Norman MacCaig, 1910 - 1996.  Poet

© Alex Main

Alex Main

Norman MacCaig, 1910 - 1996. Poet

about 1996

Cat Knops, Executive Assistant to the Director-General This Portrait of the Month is selected by Cat Knops, Executive Assistant to the Director-General

This portrait of Norman MacCaig (1910 – 1996) by Alex Main, achieves what I believe to be the aim of portraiture: he captures the essence of MacCaig’s character and personality.  Main has not made the portrait true to life, but has given us a deeper sense of who MacCaig was by ensuring the sculpture reflects him as a person. 

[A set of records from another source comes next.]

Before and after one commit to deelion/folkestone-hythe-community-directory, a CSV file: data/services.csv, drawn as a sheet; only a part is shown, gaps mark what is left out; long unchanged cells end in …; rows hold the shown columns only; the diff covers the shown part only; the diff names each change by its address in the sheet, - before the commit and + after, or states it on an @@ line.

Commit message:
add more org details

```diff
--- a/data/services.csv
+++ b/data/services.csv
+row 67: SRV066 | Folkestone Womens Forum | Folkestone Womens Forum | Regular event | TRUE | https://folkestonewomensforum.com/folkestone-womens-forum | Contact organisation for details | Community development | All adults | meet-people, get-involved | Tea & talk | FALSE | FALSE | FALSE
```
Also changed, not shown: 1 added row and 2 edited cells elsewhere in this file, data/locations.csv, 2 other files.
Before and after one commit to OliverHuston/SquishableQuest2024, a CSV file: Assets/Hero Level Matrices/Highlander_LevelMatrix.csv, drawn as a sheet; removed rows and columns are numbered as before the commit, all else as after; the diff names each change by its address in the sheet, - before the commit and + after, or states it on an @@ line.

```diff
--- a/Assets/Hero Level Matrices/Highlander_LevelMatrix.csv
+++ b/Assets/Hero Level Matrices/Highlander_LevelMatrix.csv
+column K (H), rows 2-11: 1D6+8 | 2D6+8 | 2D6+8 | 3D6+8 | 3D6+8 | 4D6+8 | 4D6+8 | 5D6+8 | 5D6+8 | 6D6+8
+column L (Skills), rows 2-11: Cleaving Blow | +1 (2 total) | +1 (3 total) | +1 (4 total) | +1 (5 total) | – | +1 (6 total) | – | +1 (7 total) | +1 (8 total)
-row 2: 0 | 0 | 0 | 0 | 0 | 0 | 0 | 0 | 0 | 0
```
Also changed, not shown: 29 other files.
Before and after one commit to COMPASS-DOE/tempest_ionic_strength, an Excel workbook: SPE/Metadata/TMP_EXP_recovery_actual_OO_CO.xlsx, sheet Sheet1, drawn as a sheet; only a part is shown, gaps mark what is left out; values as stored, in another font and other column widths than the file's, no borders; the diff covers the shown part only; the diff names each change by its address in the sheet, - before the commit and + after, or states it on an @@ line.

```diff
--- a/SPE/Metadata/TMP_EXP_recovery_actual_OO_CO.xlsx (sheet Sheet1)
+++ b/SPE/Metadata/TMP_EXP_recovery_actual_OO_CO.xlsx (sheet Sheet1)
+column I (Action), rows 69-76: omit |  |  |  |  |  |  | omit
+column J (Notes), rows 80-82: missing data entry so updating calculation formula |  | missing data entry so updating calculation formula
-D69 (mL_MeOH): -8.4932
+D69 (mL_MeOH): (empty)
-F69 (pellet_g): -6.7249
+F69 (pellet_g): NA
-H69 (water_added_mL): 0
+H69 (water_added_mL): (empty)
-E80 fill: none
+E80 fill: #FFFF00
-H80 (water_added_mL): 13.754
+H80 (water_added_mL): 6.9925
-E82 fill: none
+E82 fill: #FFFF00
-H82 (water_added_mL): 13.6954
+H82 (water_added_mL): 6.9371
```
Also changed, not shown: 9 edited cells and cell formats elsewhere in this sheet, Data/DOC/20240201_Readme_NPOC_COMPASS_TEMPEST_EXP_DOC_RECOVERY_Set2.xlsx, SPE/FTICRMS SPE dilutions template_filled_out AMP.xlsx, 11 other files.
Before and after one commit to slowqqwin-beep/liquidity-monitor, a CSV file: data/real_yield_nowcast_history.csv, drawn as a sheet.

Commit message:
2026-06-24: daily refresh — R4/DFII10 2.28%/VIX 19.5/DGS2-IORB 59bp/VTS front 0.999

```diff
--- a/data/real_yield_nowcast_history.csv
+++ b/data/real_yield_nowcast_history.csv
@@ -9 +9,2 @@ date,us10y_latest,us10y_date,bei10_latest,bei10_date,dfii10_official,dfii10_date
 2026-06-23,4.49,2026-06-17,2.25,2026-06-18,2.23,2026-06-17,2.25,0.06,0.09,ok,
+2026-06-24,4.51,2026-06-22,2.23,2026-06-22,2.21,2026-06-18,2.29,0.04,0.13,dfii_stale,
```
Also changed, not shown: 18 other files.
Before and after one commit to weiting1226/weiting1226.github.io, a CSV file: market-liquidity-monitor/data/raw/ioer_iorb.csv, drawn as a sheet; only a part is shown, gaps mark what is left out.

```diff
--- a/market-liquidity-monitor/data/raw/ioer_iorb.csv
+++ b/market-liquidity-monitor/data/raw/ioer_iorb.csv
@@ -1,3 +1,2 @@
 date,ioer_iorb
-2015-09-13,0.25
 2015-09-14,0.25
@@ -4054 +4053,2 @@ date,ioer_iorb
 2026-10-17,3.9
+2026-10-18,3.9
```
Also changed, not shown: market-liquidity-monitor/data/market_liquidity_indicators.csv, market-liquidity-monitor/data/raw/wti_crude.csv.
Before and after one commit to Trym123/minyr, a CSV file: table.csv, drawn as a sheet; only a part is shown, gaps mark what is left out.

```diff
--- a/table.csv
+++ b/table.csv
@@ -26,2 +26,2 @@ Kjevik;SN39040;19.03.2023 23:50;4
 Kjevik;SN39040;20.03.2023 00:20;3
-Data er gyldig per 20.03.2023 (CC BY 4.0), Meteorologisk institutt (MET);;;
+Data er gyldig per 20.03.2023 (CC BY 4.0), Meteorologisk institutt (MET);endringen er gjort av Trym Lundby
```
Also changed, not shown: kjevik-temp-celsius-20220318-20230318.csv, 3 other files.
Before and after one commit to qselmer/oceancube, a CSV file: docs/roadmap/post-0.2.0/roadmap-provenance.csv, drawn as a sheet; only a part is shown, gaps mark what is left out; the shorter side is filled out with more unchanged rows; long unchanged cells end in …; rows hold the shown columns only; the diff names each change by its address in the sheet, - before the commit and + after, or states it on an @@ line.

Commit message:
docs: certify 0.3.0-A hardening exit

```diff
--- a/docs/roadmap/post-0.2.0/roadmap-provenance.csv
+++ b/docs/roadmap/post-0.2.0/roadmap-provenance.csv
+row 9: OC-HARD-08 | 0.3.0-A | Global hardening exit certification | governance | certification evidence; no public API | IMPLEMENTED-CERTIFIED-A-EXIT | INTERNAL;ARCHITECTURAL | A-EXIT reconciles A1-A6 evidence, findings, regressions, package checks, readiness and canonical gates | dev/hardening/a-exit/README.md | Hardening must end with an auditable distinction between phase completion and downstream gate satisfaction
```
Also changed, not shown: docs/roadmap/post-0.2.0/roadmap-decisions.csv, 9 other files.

MacCaig was one of the foremost Scottish poets of the twentieth century, a contemporary of Hugh McDiarmid and Sorley MacLean.  The subject matter of his poems, although they were written in English not Scots, was predominantly rooted in Scotland.  Although MacCaig’s poetry has a strong Scottish flavour, its themes are universal.  His poems work much like a portrait; they provide us with the character of a place, an emotion, an experience.  Through focussing on the particular, he provides us with a lens to the universal.

MacCaig’s poems touch lightly upon their subjects, often humorously, with each word a careful layer in the final picture.  It is this characteristic in particular which I feel Alex Main has captured in his portrait.  The sculpture of MacCaig gives us his outline and his recognisable features which captures the essence of the man and poet with the same lightness and humour MacCaig used in his poetry. In doing so, Main allows us a window by which to see his wider character.

In a sense, this parallels the Portrait of a Nation project which aims to capture the spirit of Scotland, its history and its people, and thereby encourage a deeper insight into our own country.